Tales of Troy Ulysses the Sacker of Cities
Page: 16But Ulysses only stood in sorrow and anger beside his ship, and never put hand to it, for he felt how disgraceful it was to run away. At last he threw down his mantle, which his herald Eurybates of Ithaca, a round-shouldered, brown, curly-haired man, picked up, and he ran to find Agamemnon, and took his sceptre, a gold-studded staff, like a marshal’s baton, and he gently told the chiefs whom he met that they were doing a shameful thing; but he drove the common soldiers back to the place of meeting with the sceptre. They all returned, puzzled and chattering, but one lame, bandy-legged, bald, round-shouldered, impudent fellow, named Thersites, jumped up and made an insolent speech, insulting the princes, and advising the army to run away. Then Ulysses took him and beat him till the blood came, and he sat down, wiping away his tears, and looking so foolish that the whole army laughed at him, and cheered Ulysses when he and Nestor bade them arm and fight. Agamemnon still believed a good deal in his dream, and prayed that he might take Troy that very day, and kill Hector. Thus Ulysses alone saved the army from a cowardly retreat; but for him the ships would have been launched in an hour. But the Greeks armed and advanced in full force, all except Achilles and his friend Patroclus with their two or three thousand men. The Trojans also took heart, knowing that Achilles would not fight, and the armies approached each other. Paris himself, with two spears and a bow, and without armour, walked into the space between the hosts, and challenged any Greek prince to single combat. Menelaus, whose wife Paris had carried away, was as glad as a hungry lion when he finds a stag or a goat, and leaped in armour from his chariot, but Paris turned and slunk away, like a man when he meets a great serpent on a narrow path in the hills. Then Hector rebuked Paris for his cowardice, and Paris was ashamed and offered to end the war by fighting Menelaus. If he himself fell, the Trojans must give up Helen and all her jewels; if Menelaus fell, the Greeks were to return without fair Helen. The Greeks accepted this plan, and both sides disarmed themselves to look on at the fight in comfort, and they meant to take the most solemn oaths to keep peace till the combat was lost and won, and the quarrel settled. Hector sent into Troy for two lambs, which were to be sacrificed when the oaths were taken.

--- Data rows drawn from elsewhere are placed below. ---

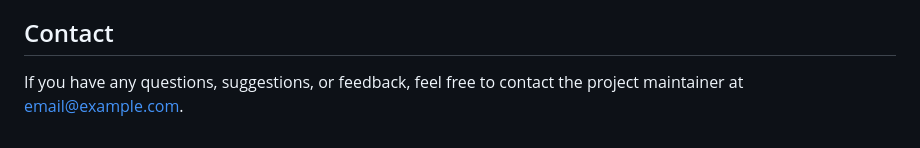
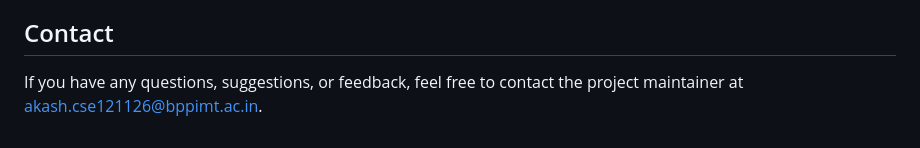
Before and after one commit to AKASH-PRASAD7/Specch-recognition-, a Markdown page: Readme.md, the part around the change. GitHub-like rendering.

```diff
--- a/Readme.md
+++ b/Readme.md
@@ -68,4 +68,4 @@ Special thanks to the open-source community for their contributions in developin
 
 ## Contact
 
-If you have any questions, suggestions, or feedback, feel free to contact the project maintainer at [email@example.com](mailto:akash.cse121126@bppimt.ac.in).
+If you have any questions, suggestions, or feedback, feel free to contact the project maintainer at [akash.cse121126@bppimt.ac.in](mailto:akash.cse121126@bppimt.ac.in).
```
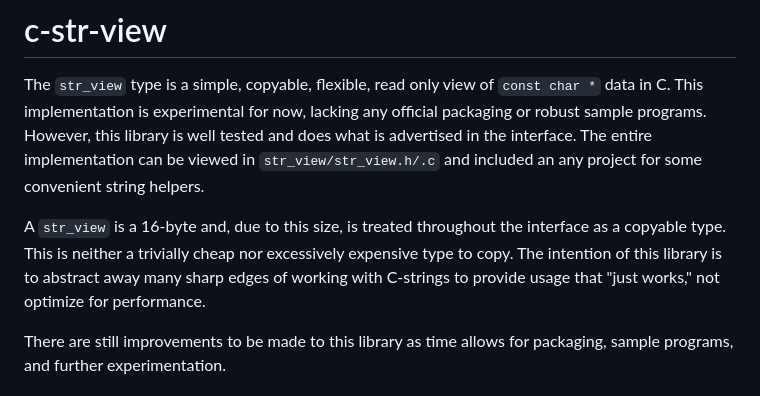
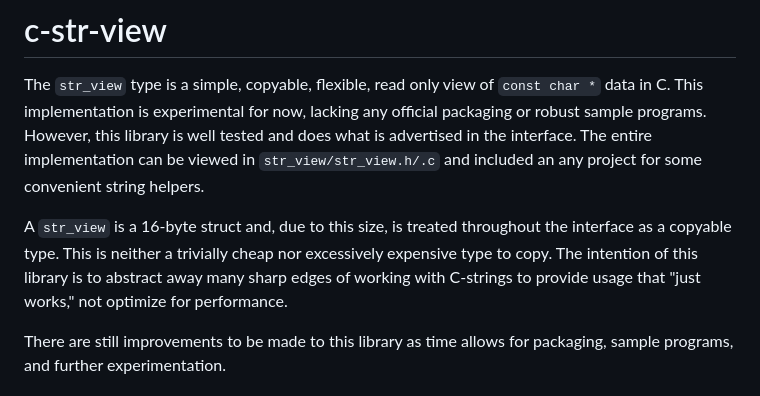
Before and after one commit to agl-alexglopez/str_view, a Markdown page: README.md, the part around the change. GitHub-like rendering.

Commit message:
typo fix

```diff
--- a/README.md
+++ b/README.md
@@ -2,7 +2,7 @@
 
 The `str_view` type is a simple, copyable, flexible, read only view of `const char *` data in C. This implementation is experimental for now, lacking any official packaging or robust sample programs. However, this library is well tested and does what is advertised in the interface. The entire implementation can be viewed in `str_view/str_view.h/.c` and included an any project for some convenient string helpers.
 
-A `str_view` is a 16-byte and, due to this size, is treated throughout the interface as a copyable type. This is neither a trivially cheap nor excessively expensive type to copy. The intention of this library is to abstract away many sharp edges of working with C-strings to provide usage that "just works," not optimize for performance.
+A `str_view` is a 16-byte struct and, due to this size, is treated throughout the interface as a copyable type. This is neither a trivially cheap nor excessively expensive type to copy. The intention of this library is to abstract away many sharp edges of working with C-strings to provide usage that "just works," not optimize for performance.
 
 There are still improvements to be made to this library as time allows for packaging, sample programs, and further experimentation.
 
```
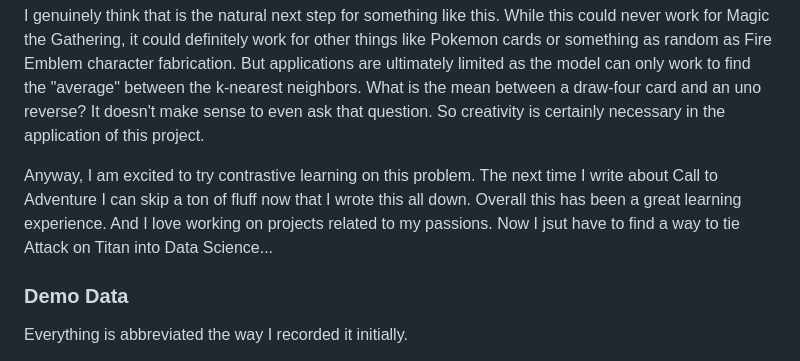
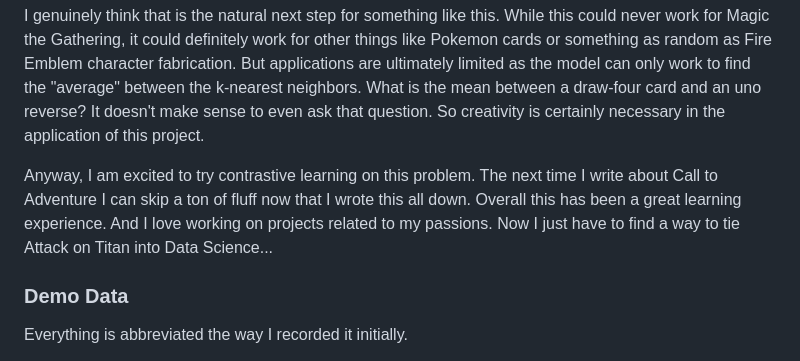
Before and after one commit to andrewjdarley/andrewjdarley.github.io, a Markdown page: pages/portfolio/cta-auto-card.md, the part around the change. Drawn GitHub-style.

Commit message:
I spelt just jsut

```diff
--- a/pages/portfolio/cta-auto-card.md
+++ b/pages/portfolio/cta-auto-card.md
@@ -66,7 +66,7 @@ Finally, I want to speak to you, the person reading this article who has no desi
 
 I genuinely think that is the natural next step for something like this. While this could never work for Magic the Gathering, it could definitely work for other things like Pokemon cards or something as random as Fire Emblem character fabrication. But applications are ultimately limited as the model can only work to find the "average" between the k-nearest neighbors. What is the mean between a draw-four card and an uno reverse? It doesn't make sense to even ask that question. So creativity is certainly necessary in the application of this project.
 
-Anyway, I am excited to try contrastive learning on this problem. The next time I write about Call to Adventure I can skip a ton of fluff now that I wrote this all down. Overall this has been a great learning experience. And I love working on projects related to my passions. Now I jsut have to find a way to tie Attack on Titan into Data Science...
+Anyway, I am excited to try contrastive learning on this problem. The next time I write about Call to Adventure I can skip a ton of fluff now that I wrote this all down. Overall this has been a great learning experience. And I love working on projects related to my passions. Now I just have to find a way to tie Attack on Titan into Data Science...
 
 ### Demo Data
 
```
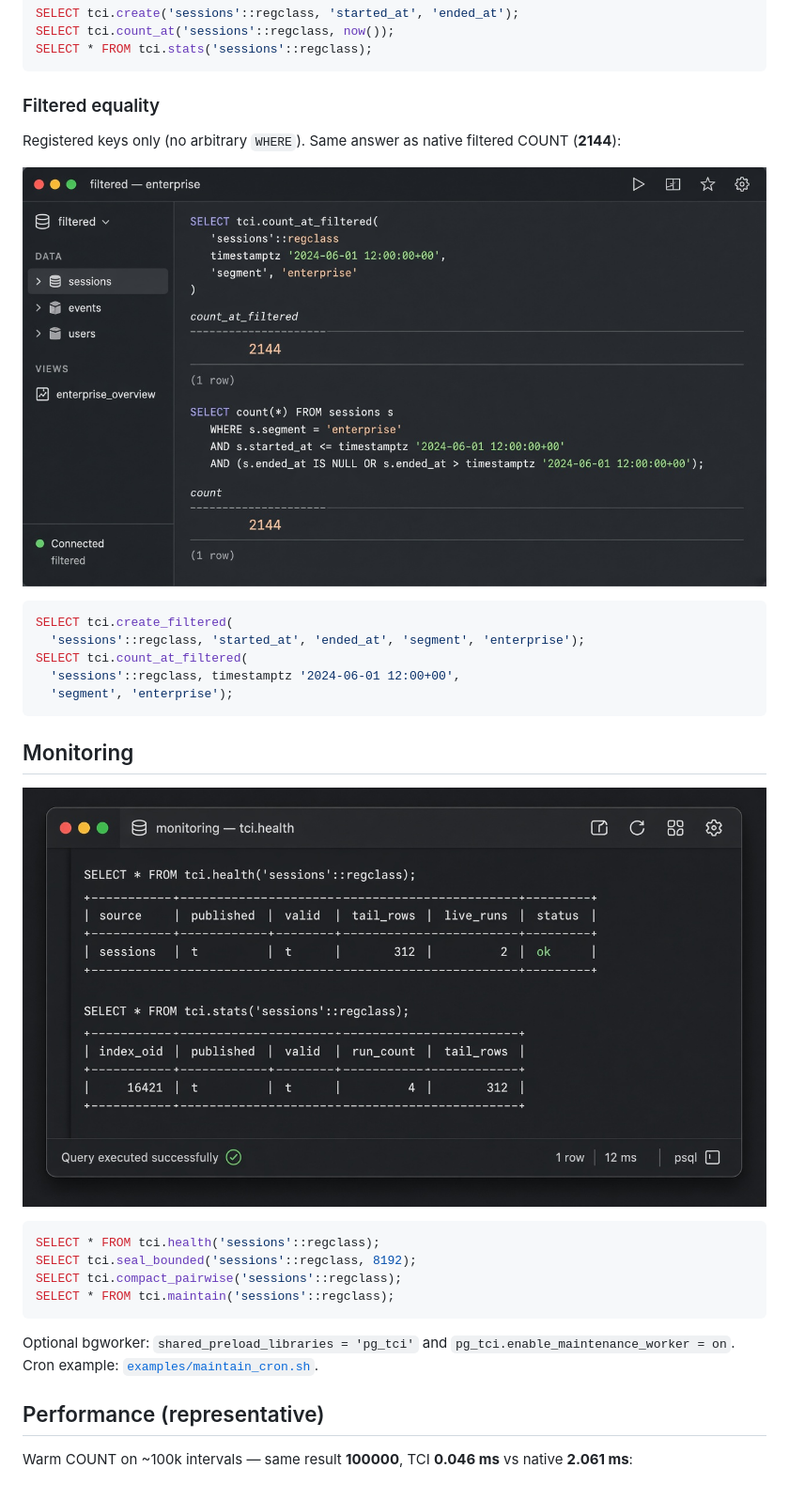
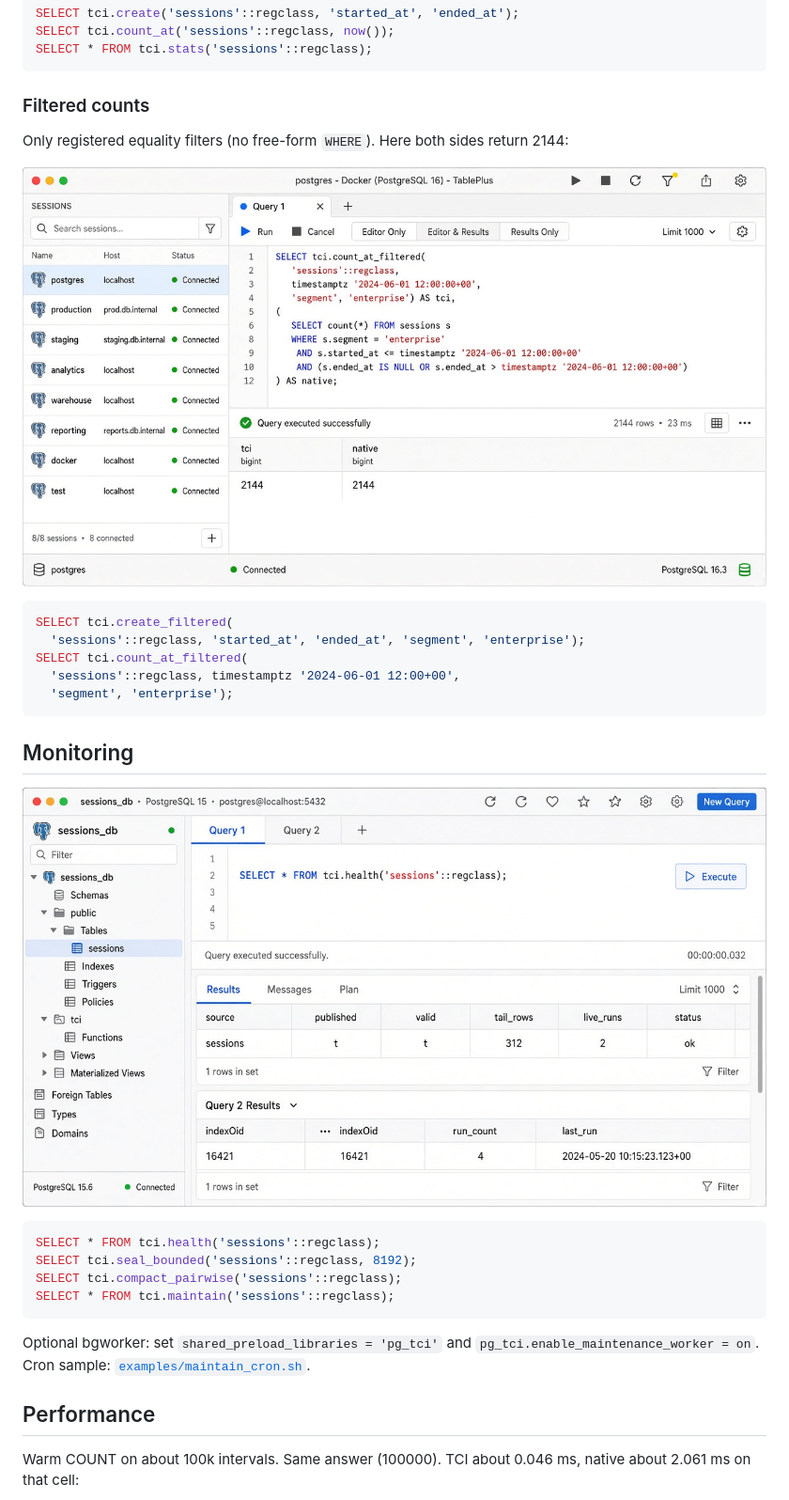
Before and after one commit to hghukasyan/pg_tci, a Markdown page: README.md, the part around one of its changes. Shown at 94% size. Rendered like a GitHub page; pictures changed too: docs/images/demo-filtered.jpg, docs/images/demo-health.jpg.

````diff
--- a/README.md
+++ b/README.md
@@ -56,8 +55,8 @@ SELECT tci.count_at('sessions'::regclass, now());
 SELECT * FROM tci.stats('sessions'::regclass);
 ```
 
-### Filtered equality
+### Filtered counts
 
-Registered keys only (no arbitrary `WHERE`). Same answer as native filtered COUNT
-(**2144**):
+Only registered equality filters (no free-form `WHERE`). Here both sides return
+2144:
 
@@ -82,12 +81,12 @@ SELECT tci.compact_pairwise('sessions'::regclass);
 SELECT * FROM tci.maintain('sessions'::regclass);
 ```
 
-Optional bgworker: `shared_preload_libraries = 'pg_tci'` and
+Optional bgworker: set `shared_preload_libraries = 'pg_tci'` and
 `pg_tci.enable_maintenance_worker = on`.
-Cron example: [`examples/maintain_cron.sh`](examples/maintain_cron.sh).
+Cron sample: [`examples/maintain_cron.sh`](examples/maintain_cron.sh).
 
-## Performance (representative)
+## Performance
 
-Warm COUNT on ~100k intervals — same result **100000**, TCI **0.046 ms** vs
-native **2.061 ms**:
+Warm COUNT on about 100k intervals. Same answer (100000). TCI about 0.046 ms,
+native about 2.061 ms on that cell:
 
````
Also changed, not shown: other parts of README.md (+28 -30 lines), docs/images/architecture.jpg, docs/images/demo-count-at.jpg, docs/images/demo-latency.jpg.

In the meantime Helen of the fair hands was at home working at a great purple tapestry on which she embroidered the battles of the Greeks and Trojans. It was just like the tapestry at Bayeux on which Norman ladies embroidered the battles in the Norman Conquest of England. Helen was very fond of embroidering, like poor Mary, Queen of Scots, when a prisoner in Loch Leven Castle. Probably the work kept both Helen and Mary from thinking of their past lives and their sorrows.